Speaking of Serac, I was again reminded of Robert Ford and his boyhood tales when Engerraund flashed back to the scene of himself as a boy with his brother, witnessing the destruction of Paris. Note the dead animal in the foreground of the photo below, and recall Ford’s Hostboy and the dead dog.I loved Musashi asking Maeve, “Did you really give me a choice? Hector, Clementine, or your daughter?” My feeling is that the Hosts are, despite their desire to believe they’re so different from their creators, almost fated to make the same mistakes. It’s like children growing up to be like their parents, despite wanting more than anything not to be like their parents. We’re already seeing that play out, as the Hosts (especially Dolores) become more and more violent and willing to discard humans just as they have been discarded and disregarded.

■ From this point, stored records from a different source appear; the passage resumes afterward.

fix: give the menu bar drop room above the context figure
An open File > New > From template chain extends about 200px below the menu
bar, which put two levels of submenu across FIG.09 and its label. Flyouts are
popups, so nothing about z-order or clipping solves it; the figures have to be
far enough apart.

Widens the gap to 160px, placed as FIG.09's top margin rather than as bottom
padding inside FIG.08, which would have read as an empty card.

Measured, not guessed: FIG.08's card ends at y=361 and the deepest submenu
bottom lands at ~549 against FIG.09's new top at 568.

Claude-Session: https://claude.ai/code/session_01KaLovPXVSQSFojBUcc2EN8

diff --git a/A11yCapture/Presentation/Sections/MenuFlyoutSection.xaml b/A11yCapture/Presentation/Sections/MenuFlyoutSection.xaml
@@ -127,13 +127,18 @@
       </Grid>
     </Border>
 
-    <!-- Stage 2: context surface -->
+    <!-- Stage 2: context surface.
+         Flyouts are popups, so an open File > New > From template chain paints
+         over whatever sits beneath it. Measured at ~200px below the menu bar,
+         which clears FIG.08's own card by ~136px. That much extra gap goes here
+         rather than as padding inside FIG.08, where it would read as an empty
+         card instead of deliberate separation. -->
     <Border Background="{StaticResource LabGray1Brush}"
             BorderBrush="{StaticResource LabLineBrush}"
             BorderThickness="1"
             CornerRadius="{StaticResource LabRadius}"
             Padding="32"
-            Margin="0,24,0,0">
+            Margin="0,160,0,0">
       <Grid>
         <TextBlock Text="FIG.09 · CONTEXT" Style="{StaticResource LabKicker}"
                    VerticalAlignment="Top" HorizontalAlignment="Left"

William put his glove (only one, because one of his hands was so badly damaged last season) back on. I hope this is a callback to the original Westworld movie in which hands were the one part of Hosts that couldn’t be perfected.
Ironic that Dolores chides William: “You still don’t even understand who you are. If any of this was your choice, wouldn’t you already know?”
The Statue of Liberty’s alternate title is The Mother of Exiles in Emma Lazarus’ The New Colossus, written to raise money for the statue’s pedestal in which the well-known poem –“Give me your tired, your poor, Your huddled masses yearning to breathe free …” — resides (memorialized on a plaque). Dolores clearly believes she is the liberating force in The New World.
The vehicle in Serac’s boyhood memory of Paris being destroyed belongs to Risques Technologiques (Technological Risks).
Serac says “Humanity’s biggest threat has always been itself” and I say, correct!
This week’s Divergence: Victorville, USA apparently happened when Dolores began printing Host bodies in what appears to be Bernard’s old home.
I adored so many lines and Maeve always has the wittiest dialogue. Her description of Dolores was perfect: “She’s hard to forget. Golden blonde hair, a little intense.”
I also love that she got back to her beloved sherry.
Connells’ comment to Liam: “Run before I put a hole in your poncy little head” gave me a giggle.